• _Prompt_
From the entries, return every line where the string "system" shows up.

[Edit difference data]
= Beginning of Section =

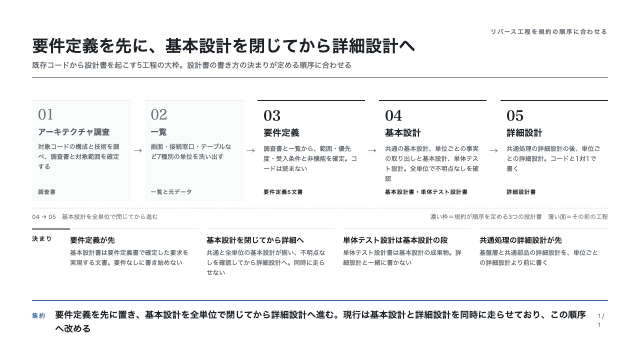
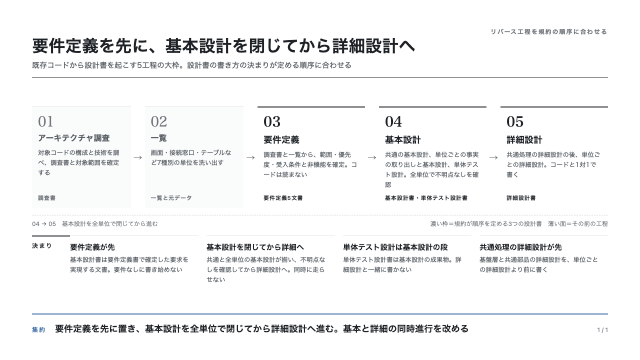
【修正】リバース工程スライドの集約の文を1行に収める
Claude-Session: https://claude.ai/code/session_013CyBW8dMhpUpSJNFYxMSyf

diff --git a/slides/リバース工程-要件定義から詳細設計の順序/解説スライド.html b/slides/リバース工程-要件定義から詳細設計の順序/解説スライド.html
@@ -6,7 +6,7 @@
 <title>要件定義を先に、基本設計を閉じてから詳細設計へ — リバース工程の順序</title>
 <style>
   /* 骨格B: 構造型（slide-design-system.md 参照） */
-  .pageno{ font: 12px/1.4 system-ui, sans-serif; color: var(--label); margin-left: auto; }
+  .pageno{ font: 12px/1.4 system-ui, sans-serif; color: var(--label); margin-left: auto; flex-shrink: 0; white-space: nowrap; }
   .figure{ flex: 1; display: flex; flex-direction: column; justify-content: center; min-height: 0; gap: 14px; }
   .flow{ display: flex; align-items: stretch; }
   .step{ flex: 1; display: flex; flex-direction: column; gap: 8px; border-top: 1px solid var(--faint); background: var(--surface-2); padding: 14px 12px 0; }
@@ -110,7 +110,7 @@
 
     <div class="conclusion">
       <span class="c-label">集約</span>
-      <span class="c-text">要件定義を先に置き、基本設計を全単位で閉じてから詳細設計へ進む。現行は基本設計と詳細設計を同時に走らせており、この順序へ改める</span>
+      <span class="c-text">要件定義を先に置き、基本設計を全単位で閉じてから詳細設計へ進む。基本と詳細の同時進行を改める</span>
       <span class="pageno">1 / 1</span>
     </div>
   </section>
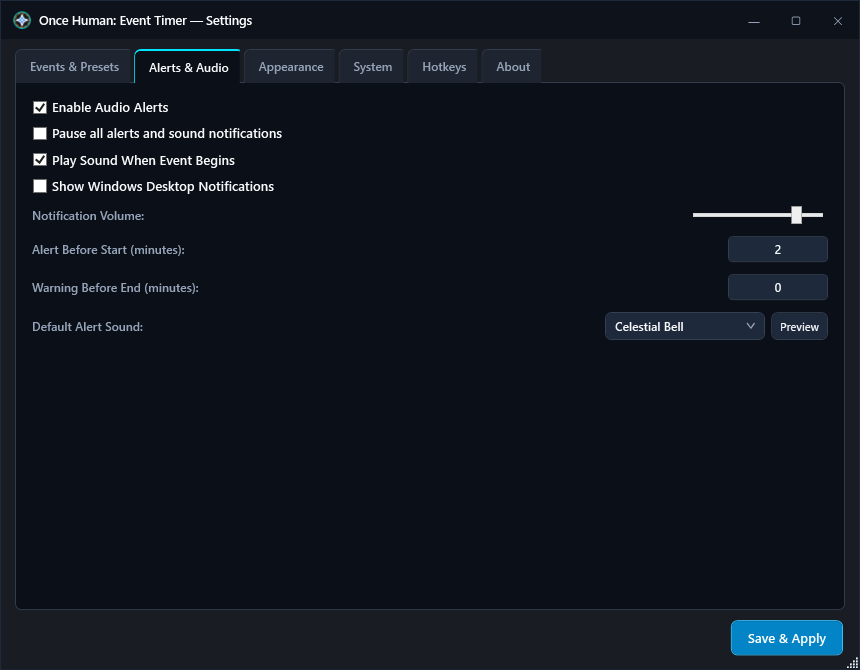
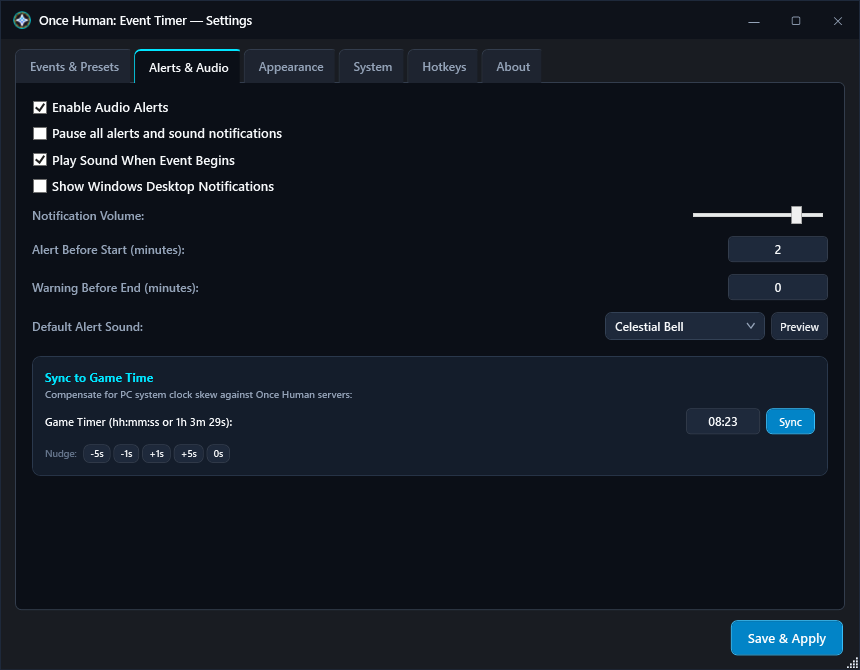
refactor(ui): Move server clock drift calibration card to Alerts & Audio tab
- Relocate 'Sync to Game Time (Server Clock Skew)' card from Events & Presets to Alerts & Audio tab
- Wrap Alerts & Audio tab in ScrollViewer for responsive vertical scaling
- Clean up Events & Presets tab right panel to eliminate scrolling and focus purely on event rules
- Update screenshots (settings-events.jpg and settings-audio.png)
- Bump version to 1.5.6

Changed region(s): [[0.0302, 0.6269, 0.2721, 0.7164], [0.0302, 0.5373, 0.393, 0.597], [0.786, 0.597, 0.9674, 0.6567]]

diff --git a/src/OnceHumanEventTimer.UI/Views/SettingsWindow.xaml b/src/OnceHumanEventTimer.UI/Views/SettingsWindow.xaml
@@ -406,67 +406,7 @@
                                         </StackPanel>
                                     </Border>
 
-                                    <!-- Game Server Skew Calibration Card -->
-                                    <Border Background="#141D2B"
-                                            BorderBrush="#2A384C"
-                                            BorderThickness="1"
-                                            CornerRadius="6"
-                                            Padding="10"
-                                            Margin="0,2,0,0">
-                                        <StackPanel>
-                                            <TextBlock Text="{loc:Loc Settings_SyncToGame}"
-                                                       FontWeight="Bold"
-                                                       FontSize="12"
-                                                       Foreground="{StaticResource AccentWaitingBrush}" />
 
-                                            <TextBlock Text="{loc:Loc Settings_SyncDesc}"
-                                                       FontSize="10"
-                                                       Foreground="{StaticResource TextSecondaryBrush}"
-                                                       TextWrapping="Wrap"
-                                                       Margin="0,2,0,6" />
-
-                                            <Grid Margin="0,0,0,6">
-                                                <Grid.ColumnDefinitions>
-                                                    <ColumnDefinition Width="*" />
-                                                    <ColumnDefinition Width="70" />
-                                                    <ColumnDefinition Width="Auto" />
-                                                </Grid.ColumnDefinitions>
-                                                <TextBlock Text="{loc:Loc Settings_GameRemaining}"
-                                                           VerticalAlignment="Center"
-                                                           Foreground="{StaticResource TextPrimaryBrush}"
-                                                           FontSize="11" />
-                                                <TextBox Grid.Column="1"
-                                                         Text="{Binding GameRemainingInput, UpdateSourceTrigger=PropertyChanged}"
-                                                         HorizontalContentAlignment="Center"
-                                                         Margin="0,0,6,0" />
-                                                <Button Grid.Column="2"
-                                                        Command="{Binding SyncToGameCommand}"
-                                                        Style="{StaticResource PrimaryAccentButtonStyle}"
-                                                        Content="{loc:Loc Settings_SyncButton}"
-                                                        Padding="10,3"
-                                                        FontSize="11" />
-                                            </Grid>
-
-                                            <!-- Quick Nudge Buttons -->
-                                            <StackPanel Orientation="Horizontal" Margin="0,2,0,0">
-                                                <TextBlock Text="Nudge: " Foreground="{StaticResource TextMutedBrush}" FontSize="9.5" VerticalAlignment="Center" Margin="0,0,3,0" />
-                                                <Button Content="-5s" Command="{Binding NudgeOffsetCommand}" CommandParameter="-5" Style="{StaticResource ModernDarkButtonStyle}" Padding="5,1" FontSize="9.5" Margin="0,0,2,0" />
-                                                <Button Content="-1s" Command="{Binding NudgeOffsetCommand}" CommandParameter="-1" Style="{StaticResource ModernDarkButtonStyle}" Padding="5,1" FontSize="9.5" Margin="0,0,2,0" />
-                                                <Button Content="+1s" Command="{Binding NudgeOffsetCommand}" CommandParameter="1" Style="{StaticResource ModernDarkButtonStyle}" Padding="5,1" FontSize="9.5" Margin="0,0,2,0" />
-                                                <Button Content="+5s" Command="{Binding NudgeOffsetCommand}" CommandParameter="5" Style="{StaticResource ModernDarkButtonStyle}" Padding="5,1" FontSize="9.5" Margin="0,0,2,0" />
-                                                <Button Content="0s" Command="{Binding NudgeOffsetCommand}" CommandParameter="0" Style="{StaticResource ModernDarkButtonStyle}" Padding="5,1" FontSize="9.5" />
-                                            </StackPanel>
-
-                                            <!-- Feedback notification -->
-                                            <TextBlock Text="{Binding SyncFeedbackMessage}"
-                                                       Foreground="#22C55E"
-                                                       FontWeight="SemiBold"
-                                                       FontSize="10.5"
-                                                       Margin="0,6,0,0"
-                                                       Visibility="{Binding ShowSyncFeedback, Converter={StaticResource BoolToVis}}"
-                                                       TextWrapping="Wrap" />
-                                        </StackPanel>
-                                    </Border>
                                 </StackPanel>
                             </ScrollViewer>
                         </Grid>
@@ -474,71 +414,135 @@
 
                     <!-- Tab 2: Alerts & Audio -->
                     <TabItem Header="{loc:Loc Settings_TabNotifications}">
-                        <StackPanel Margin="16">
-                            <CheckBox Content="{loc:Loc Settings_PlaySound}" IsChecked="{Binding PlayAlertSound}" Style="{StaticResource ModernCheckBoxStyle}" Margin="0,0,0,10" />
-                            <CheckBox Content="{loc:Loc Settings_PauseAlerts}" IsChecked="{Binding AreAlertsPaused}" Style="{StaticResource ModernCheckBoxStyle}" Margin="0,0,0,10" />
-                            <CheckBox Content="{loc:Loc Settings_PlayOnStart}" IsChecked="{Binding PlayOnEventStart}" Style="{StaticResource ModernCheckBoxStyle}" Margin="0,0,0,10" />
-                            <CheckBox Content="{loc:Loc Settings_ShowToast}" IsChecked="{Binding ShowToastAlert}" Style="{StaticResource ModernCheckBoxStyle}" Margin="0,0,0,12" />
+                        <ScrollViewer VerticalScrollBarVisibility="Auto">
+                            <StackPanel Margin="16">
+                                <CheckBox Content="{loc:Loc Settings_PlaySound}" IsChecked="{Binding PlayAlertSound}" Style="{StaticResource ModernCheckBoxStyle}" Margin="0,0,0,10" />
+                                <CheckBox Content="{loc:Loc Settings_PauseAlerts}" IsChecked="{Binding AreAlertsPaused}" Style="{StaticResource ModernCheckBoxStyle}" Margin="0,0,0,10" />
+                                <CheckBox Content="{loc:Loc Settings_PlayOnStart}" IsChecked="{Binding PlayOnEventStart}" Style="{StaticResource ModernCheckBoxStyle}" Margin="0,0,0,10" />
+                                <CheckBox Content="{loc:Loc Settings_ShowToast}" IsChecked="{Binding ShowToastAlert}" Style="{StaticResource ModernCheckBoxStyle}" Margin="0,0,0,12" />
 
-                            <Grid Margin="0,0,0,12">
-                                <Grid.ColumnDefinitions>
-                                    <ColumnDefinition Width="*" />
-                                    <ColumnDefinition Width="140" />
-                                </Grid.ColumnDefinitions>
-                                <TextBlock Text="{loc:Loc Settings_Volume}" VerticalAlignment="Center" Foreground="{StaticResource TextSecondaryBrush}" />
-                                <Slider Grid.Column="1" Minimum="0" Maximum="1" Value="{Binding Volume}" SmallChange="0.05" LargeChange="0.1" VerticalAlignment="Center" />
-                            </Grid>
+                                <Grid Margin="0,0,0,12">
+                                    <Grid.ColumnDefinitions>
+                                        <ColumnDefinition Width="*" />
+                                        <ColumnDefinition Width="140" />
+                                    </Grid.ColumnDefinitions>
+                                    <TextBlock Text="{loc:Loc Settings_Volume}" VerticalAlignment="Center" Foreground="{StaticResource TextSecondaryBrush}" />
+                                    <Slider Grid.Column="1" Minimum="0" Maximum="1" Value="{Binding Volume}" SmallChange="0.05" LargeChange="0.1" VerticalAlignment="Center" />
+                                </Grid>
 
-                            <Grid Margin="0,0,0,12">
-                                <Grid.ColumnDefinitions>
-                                    <ColumnDefinition Width="*" />
-                                    <ColumnDefinition Width="100" />
-                                </Grid.ColumnDefinitions>
-                                <TextBlock Text="{loc:Loc Settings_AlertBeforeStart}" VerticalAlignment="Center" Foreground="{StaticResource TextSecondaryBrush}" />
-                                <TextBox Grid.Column="1" Text="{Binding AlertMinutesBefore, UpdateSourceTrigger=PropertyChanged}" HorizontalContentAlignment="Center" />
-                            </Grid>
+                                <Grid Margin="0,0,0,12">
+                                    <Grid.ColumnDefinitions>
+                                        <ColumnDefinition Width="*" />
+                                        <ColumnDefinition Width="100" />
+                                    </Grid.ColumnDefinitions>
+                                    <TextBlock Text="{loc:Loc Settings_AlertBeforeStart}" VerticalAlignment="Center" Foreground="{StaticResource TextSecondaryBrush}" />
+                                    <TextBox Grid.Column="1" Text="{Binding AlertMinutesBefore, UpdateSourceTrigger=PropertyChanged}" HorizontalContentAlignment="Center" />
+                                </Grid>
 
-                            <Grid Margin="0,0,0,12">
-                                <Grid.ColumnDefinitions>
-                                    <ColumnDefinition Width="*" />
-                                    <ColumnDefinition Width="100" />
-                                </Grid.ColumnDefinitions>
-                                <TextBlock Text="{loc:Loc Settings_AlertBeforeEnd}" VerticalAlignment="Center" Foreground="{StaticResource TextSecondaryBrush}" />
-                                <TextBox Grid.Column="1" Text="{Binding AlertMinutesBeforeEnd, UpdateSourceTrigger=PropertyChanged}" HorizontalContentAlignment="Center" />
-                            </Grid>
+                                <Grid Margin="0,0,0,12">
+                                    <Grid.ColumnDefinitions>
+                                        <ColumnDefinition Width="*" />
+                                        <ColumnDefinition Width="100" />
+                                    </Grid.ColumnDefinitions>
+                                    <TextBlock Text="{loc:Loc Settings_AlertBeforeEnd}" VerticalAlignment="Center" Foreground="{StaticResource TextSecondaryBrush}" />
+                                    <TextBox Grid.Column="1" Text="{Binding AlertMinutesBeforeEnd, UpdateSourceTrigger=PropertyChanged}" HorizontalContentAlignment="Center" />
+                                </Grid>
 
-                            <!-- Default Alert Sound Preset -->
-                            <Grid Margin="0,0,0,12">
-                                <Grid.ColumnDefinitions>
-                                    <ColumnDefinition Width="*" />
-                                    <ColumnDefinition Width="Auto" />
-                                </Grid.ColumnDefinitions>
-                                <TextBlock Text="{loc:Loc Settings_DefaultSound}" VerticalAlignment="Center" Foreground="{StaticResource TextSecondaryBrush}" />
-                                <StackPanel Grid.Column="1" Orientation="Horizontal" VerticalAlignment="Center">
-                                    <ComboBox Width="160"
-                                              ItemsSource="{Binding AvailableSoundPresets}"
-                                              SelectedValuePath="Preset"
-                                              DisplayMemberPath="DisplayName"
-                                              SelectedValue="{Binding AlertSoundPreset}"
-                                              Validation.ErrorTemplate="{x:Null}"
-                                              Margin="0,0,6,0" />
-                                    <Button Style="{StaticResource ModernDarkButtonStyle}" Command="{Binding PreviewAlertSoundCommand}" Content="{loc:Loc Settings_PreviewSound}" Padding="8,4" FontSize="11" />
-                                </StackPanel>
-                            </Grid>
-
-                            <!-- Global Custom Audio (when Custom preset is selected) -->
-                            <StackPanel Margin="0,0,0,12" Visibility="{Binding IsCustomAlertSound, Converter={StaticResource BoolToVis}}">
-                                <TextBlock Text="{loc:Loc Settings_CustomSound}" Foreground="{StaticResource TextSecondaryBrush}" Margin="0,0,0,4" />
-                                <Grid>
+                                <!-- Default Alert Sound Preset -->
+                                <Grid Margin="0,0,0,12">
                                     <Grid.ColumnDefinitions>
                                         <ColumnDefinition Width="*" />
                                         <ColumnDefinition Width="Auto" />
                                     </Grid.ColumnDefinitions>
-                                    <TextBox Text="{Binding CustomSoundPath}" VerticalAlignment="Center" />
-                                    <Button Grid.Column="1" Style="{StaticResource ModernDarkButtonStyle}" Command="{Binding BrowseSoundCommand}" Content="{loc:Loc Settings_Browse}" Margin="8,0,0,0" />
+                                    <TextBlock Text="{loc:Loc Settings_DefaultSound}" VerticalAlignment="Center" Foreground="{StaticResource TextSecondaryBrush}" />
+                                    <StackPanel Grid.Column="1" Orientation="Horizontal" VerticalAlignment="Center">
+                                        <ComboBox Width="160"
+                                                  ItemsSource="{Binding AvailableSoundPresets}"
+                                                  SelectedValuePath="Preset"
+                                                  DisplayMemberPath="DisplayName"
+                                                  SelectedValue="{Binding AlertSoundPreset}"
+                                                  Validation.ErrorTemplate="{x:Null}"
+                                                  Margin="0,0,6,0" />
+                                        <Button Style="{StaticResource ModernDarkButtonStyle}" Command="{Binding PreviewAlertSoundCommand}" Content="{loc:Loc Settings_PreviewSound}" Padding="8,4" FontSize="11" />
+                                    </StackPanel>
                                 </Grid>
+
+                                <!-- Global Custom Audio (when Custom preset is selected) -->
+                                <StackPanel Margin="0,0,0,12" Visibility="{Binding IsCustomAlertSound, Converter={StaticResource BoolToVis}}">
+                                    <TextBlock Text="{loc:Loc Settings_CustomSound}" Foreground="{StaticResource TextSecondaryBrush}" Margin="0,0,0,4" />
+                                    <Grid>
+                                        <Grid.ColumnDefinitions>
+                                            <ColumnDefinition Width="*" />
+                                            <ColumnDefinition Width="Auto" />
+                                        </Grid.ColumnDefinitions>
+                                        <TextBox Text="{Binding CustomSoundPath}" VerticalAlignment="Center" />
+                                        <Button Grid.Column="1" Style="{StaticResource ModernDarkButtonStyle}" Command="{Binding BrowseSoundCommand}" Content="{loc:Loc Settings_Browse}" Margin="8,0,0,0" />
+                                    </Grid>
+                                </StackPanel>
+
+                                <!-- Game Server Skew Calibration Card -->
+                                <Border Background="#141D2B"
+                                        BorderBrush="#2A384C"
+                                        BorderThickness="1"
+                                        CornerRadius="8"
+                                        Padding="12"
+                                        Margin="0,4,0,0">
+                                    <StackPanel>
+                                        <TextBlock Text="{loc:Loc Settings_SyncToGame}"
+                                                   FontWeight="Bold"
+                                                   FontSize="12"
+                                                   Foreground="{StaticResource AccentWaitingBrush}" />
+
+                                        <TextBlock Text="{loc:Loc Settings_SyncDesc}"
+                                                   FontSize="10"
+                                                   Foreground="{StaticResource TextSecondaryBrush}"
+                                                   TextWrapping="Wrap"
+                                                   Margin="0,2,0,8" />
+
+                                        <Grid Margin="0,0,0,8">
+                                            <Grid.ColumnDefinitions>
+                                                <ColumnDefinition Width="*" />
+                                                <ColumnDefinition Width="80" />
+                                                <ColumnDefinition Width="Auto" />
+                                            </Grid.ColumnDefinitions>
+                                            <TextBlock Text="{loc:Loc Settings_GameRemaining}"
+                                                       VerticalAlignment="Center"
+                                                       Foreground="{StaticResource TextPrimaryBrush}"
+                                                       FontSize="11" />
+                                            <TextBox Grid.Column="1"
+                                                     Text="{Binding GameRemainingInput, UpdateSourceTrigger=PropertyChanged}"
+                                                     HorizontalContentAlignment="Center"
+                                                     Margin="0,0,6,0" />
+                                            <Button Grid.Column="2"
+                                                    Command="{Binding SyncToGameCommand}"
+                                                    Style="{StaticResource PrimaryAccentButtonStyle}"
+                                                    Content="{loc:Loc Settings_SyncButton}"
+                                                    Padding="12,3"
+                                                    FontSize="11" />
+                                        </Grid>
+
+                                        <!-- Quick Nudge Buttons -->
+                                        <StackPanel Orientation="Horizontal" Margin="0,2,0,0">
+                                            <TextBlock Text="Nudge: " Foreground="{StaticResource TextMutedBrush}" FontSize="9.5" VerticalAlignment="Center" Margin="0,0,4,0" />
+                                            <Button Content="-5s" Command="{Binding NudgeOffsetCommand}" CommandParameter="-5" Style="{StaticResource ModernDarkButtonStyle}" Padding="6,2" FontSize="9.5" Margin="0,0,3,0" />
+                                            <Button Content="-1s" Command="{Binding NudgeOffsetCommand}" CommandParameter="-1" Style="{StaticResource ModernDarkButtonStyle}" Padding="6,2" FontSize="9.5" Margin="0,0,3,0" />
+                                            <Button Content="+1s" Command="{Binding NudgeOffsetCommand}" CommandParameter="1" Style="{StaticResource ModernDarkButtonStyle}" Padding="6,2" FontSize="9.5" Margin="0,0,3,0" />
+                                            <Button Content="+5s" Command="{Binding NudgeOffsetCommand}" CommandParameter="5" Style="{StaticResource ModernDarkButtonStyle}" Padding="6,2" FontSize="9.5" Margin="0,0,3,0" />
+                                            <Button Content="0s" Command="{Binding NudgeOffsetCommand}" CommandParameter="0" Style="{StaticResource ModernDarkButtonStyle}" Padding="6,2" FontSize="9.5" />
+                                        </StackPanel>
+
+                                        <!-- Feedback notification -->
+                                        <TextBlock Text="{Binding SyncFeedbackMessage}"
+                                                   Foreground="#22C55E"
+                                                   FontWeight="SemiBold"
+                                                   FontSize="10.5"
+                                                   Margin="0,6,0,0"
+                                                   Visibility="{Binding ShowSyncFeedback, Converter={StaticResource BoolToVis}}"
+                                                   TextWrapping="Wrap" />
+                                    </StackPanel>
+                                </Border>
                             </StackPanel>
-                        </StackPanel>
+                        </ScrollViewer>
                     </TabItem>
 
                     <!-- Tab 3: Appearance -->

= End of Section =

• _Written answer_
   /* 骨格B: 構造型（slide-design-system.md 参照） */
-  .pageno{ font: 12px/1.4 system-ui, sans-serif; color: var(--label); margin-left: auto; }
+  .pageno{ font: 12px/1.4 system-ui, sans-serif; color: var(--label); margin-left: auto; flex-shrink: 0; white-space: nowrap; }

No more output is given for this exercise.